A changing of the guard

There are so many paths we can walk in life, and so many opportunities and people that await around each corner… but certain opportunities come along only once in a lifetime; their shear momentum and power exerting an unparalleled force on the trajectory of your life.  The marine conservation fellowship is one such opportunity, and while it has shaped the way the 3 of us view the world-as well as our role in it-the time has come to step aside and allow a new crop of fellows to take the wheel!  Starting May 1st, the next group of FABULOUS fellows: Brad, Kalani and Kirsten will tackle the many facets of marine conservation in Hawaii, and hopefully this blog!  It has truly been a pleasure capturing our experiences and musing throughout the past two years, and I am sure it will only grow and flourish with new exciting adventures under the stewardship of Brad, Kalani and Kirsten! It is amazing to reflect on how many wonderful experiences we have managed to pack in and all of the awesome people we have had the opportunity to meet over the past two years!!  Image

 Time for us to “dive” into the next adventure :)

Enhancing Community Resilience To Hazards Through Collaboration

The Pacific Risk Management ‘Ohana and the Partnership for Pacific Resilience invites you to participate in their upcoming gathering Building Communities of Practice for Resilience, held at the Hawai’i Convention Center on March 11 – 13, 2014.  

The Pacific Risk Management ‘Ohana (PRiMO) is a coalition of organizations with a role in hazard risk management in the Pacific region. The agencies, institutions, and companies that comprise PRiMO recognize the value of collective action and are committed to enhancing cooperation, coordination, and collaboration to strengthen and sustain hazard resilient communities.

Registration

Registration is now OPEN! Register online before regular registration ends on March 4, 2014! Government, non-profits, and University registrants can register online here.  Corporate, private sector, and industry registrants can register online here.

Link

Hanohano Paepae o He’eia

In 2011, ‘Ōiwi TV created a video to honor 10 years of Paepae o He’eia.  Learn more about the history of Paepae o He’eia from the video highlighting all the hard work put into restoring the pond that perpetuates place-based cultural science education.  They are truly a beacon of caring for Hawaiian cultural landscapes, providing the space and work to strengthen our relationship to ‘āina (land/sea).  Mahalo nui kākou no kēia hana pono no ko kākou lāhui Hawai’i!

Look your best, Not a mess

For those of you excited about the opportunity to come aboard as a future fellow, I thought I would give you a small tip on something that may get overlooked: interview attire.
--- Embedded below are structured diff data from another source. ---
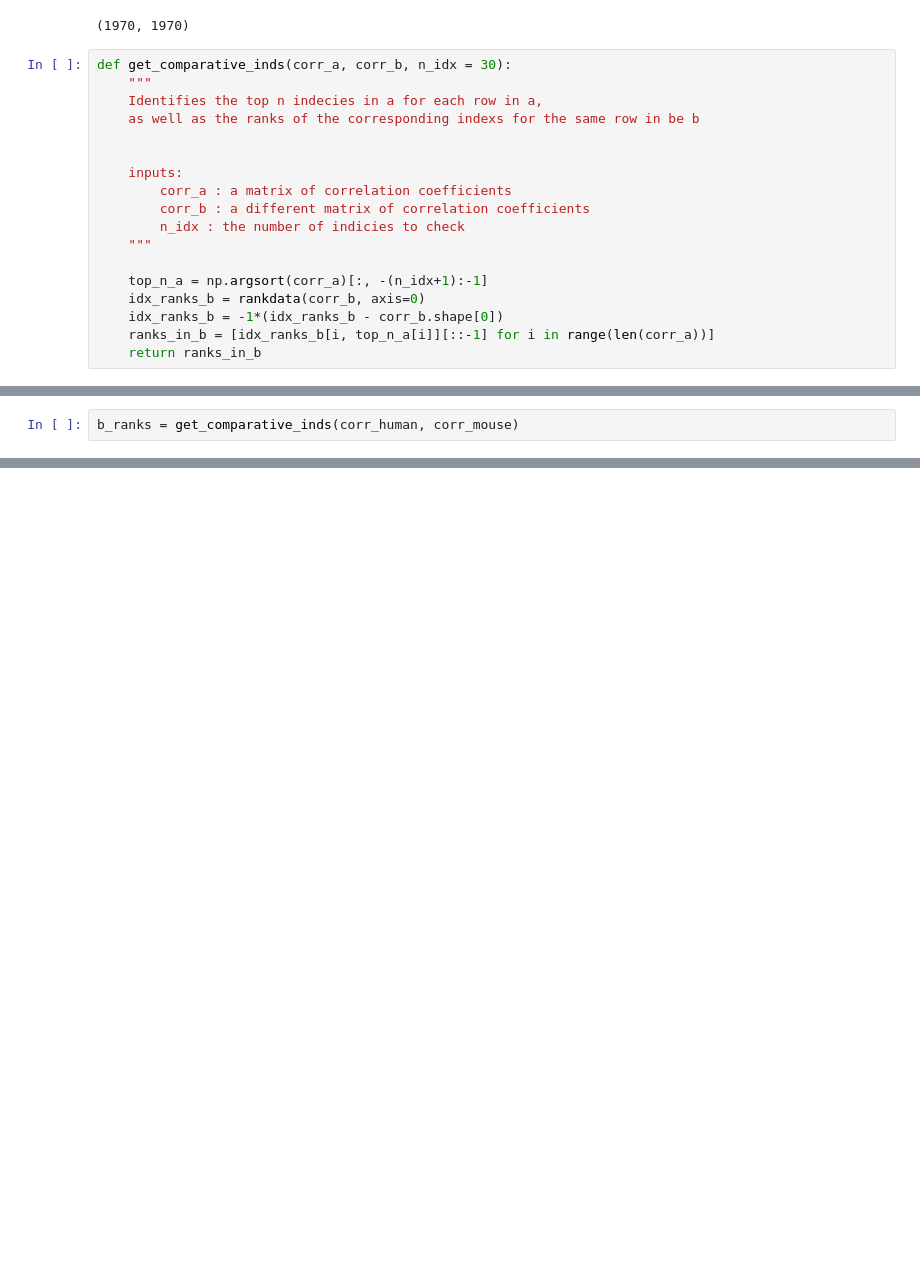
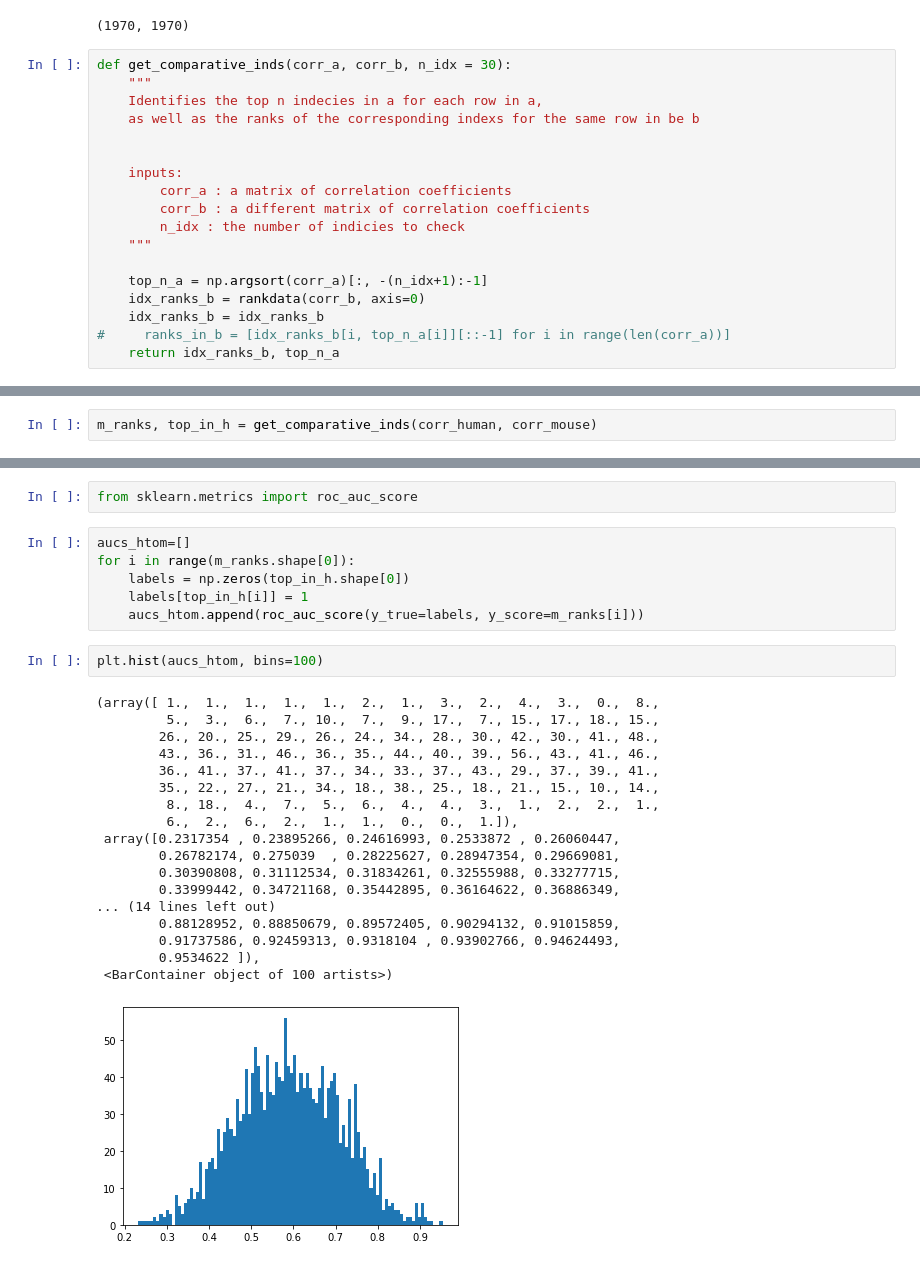
Before and after one commit to aryarm/species-gene-coexp, a Jupyter notebook: workflow/notebooks/gene_coexp.ipynb, the cells around one changed output, grey strips where cells are left out. Cells and saved outputs as stored; diff of their text form; blank space fills up the shorter version.

```diff
--- a/workflow/notebooks/gene_coexp.ipynb
+++ b/workflow/notebooks/gene_coexp.ipynb
@@ -99,6 +99,6 @@ def get_comparative_inds(corr_a, corr_b, n_idx = 30):
 
     top_n_a = np.argsort(corr_a)[:, -(n_idx+1):-1]
     idx_ranks_b = rankdata(corr_b, axis=0)
-    idx_ranks_b = -1*(idx_ranks_b - corr_b.shape[0])
-    ranks_in_b = [idx_ranks_b[i, top_n_a[i]][::-1] for i in range(len(corr_a))]
-    return ranks_in_b
+    idx_ranks_b = idx_ranks_b
+#     ranks_in_b = [idx_ranks_b[i, top_n_a[i]][::-1] for i in range(len(corr_a))]
+    return idx_ranks_b, top_n_a
@@ -105,2 +109,2 @@ def get_comparative_inds(corr_a, corr_b, n_idx = 30):
 # %%
-b_ranks = get_comparative_inds(corr_human, corr_mouse)
+m_ranks, top_in_h = get_comparative_inds(corr_human, corr_mouse)
@@ -179,0 +113,29 @@ array([ 137.,  766.,   87.,  531.,  805.,  722., 1384., 1534., 1399.,
+# %%
+from sklearn.metrics import roc_auc_score
+# %%
+aucs_htom=[]
+for i in range(m_ranks.shape[0]):
+    labels = np.zeros(top_in_h.shape[0])
+    labels[top_in_h[i]] = 1
+    aucs_htom.append(roc_auc_score(y_true=labels, y_score=m_ranks[i]))
+# %%
+plt.hist(aucs_htom, bins=100)
+# %% [output]
+(array([ 1.,  1.,  1.,  1.,  1.,  2.,  1.,  3.,  2.,  4.,  3.,  0.,  8.,
+         5.,  3.,  6.,  7., 10.,  7.,  9., 17.,  7., 15., 17., 18., 15.,
+        26., 20., 25., 29., 26., 24., 34., 28., 30., 42., 30., 41., 48.,
+        43., 36., 31., 46., 36., 35., 44., 40., 39., 56., 43., 41., 46.,
+        36., 41., 37., 41., 37., 34., 33., 37., 43., 29., 37., 39., 41.,
+        35., 22., 27., 21., 34., 18., 38., 25., 18., 21., 15., 10., 14.,
+         8., 18.,  4.,  7.,  5.,  6.,  4.,  4.,  3.,  1.,  2.,  2.,  1.,
+         6.,  2.,  6.,  2.,  1.,  1.,  0.,  0.,  1.]),
+ array([0.2317354 , 0.23895266, 0.24616993, 0.2533872 , 0.26060447,
+        0.26782174, 0.275039  , 0.28225627, 0.28947354, 0.29669081,
+        0.30390808, 0.31112534, 0.31834261, 0.32555988, 0.33277715,
+        0.33999442, 0.34721168, 0.35442895, 0.36164622, 0.36886349,
+... (14 lines left out)
+        0.88128952, 0.88850679, 0.89572405, 0.90294132, 0.91015859,
+        0.91737586, 0.92459313, 0.9318104 , 0.93902766, 0.94624493,
+        0.9534622 ]),
+ <BarContainer object of 100 artists>)
+[figure, added]
```
Also changed, not shown: parts of 17 cells of this notebook.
When preparing for the interview do not forget that your attire and appearance matters. It’s important that you look your best and present yourself well.

Though we may spend a lot of time in the field as fellows and look like unkempt scalawags, we also work in a professional office setting. We having meetings with donors and partners and occasionally have random introductions with conservation professionals visiting the office. Whether you like it or not first impressions matter, so putting some thought into looking presentable will do you some good.

And, if you are thinking, “it’s a conservation organization, no need dress up,” Think again, especially for the interview!

Doesn’t have to be over the top just put together and polished.

  • Hair nicely done, out of your face. If you have long hair think about putting it up. Guys, trim up the facial hair for a nice clean look.
  • Nails trimmed. For girls, make sure you have fresh, appropriate polish or none at all. Don’t be showing up with peeling off nail polish or some crazy bright color.
  • Beware of ill-fitting clothes: the tight pants, short skirts, sheer tops, bra straps showing and the like.
  • Wear closed toed shoes.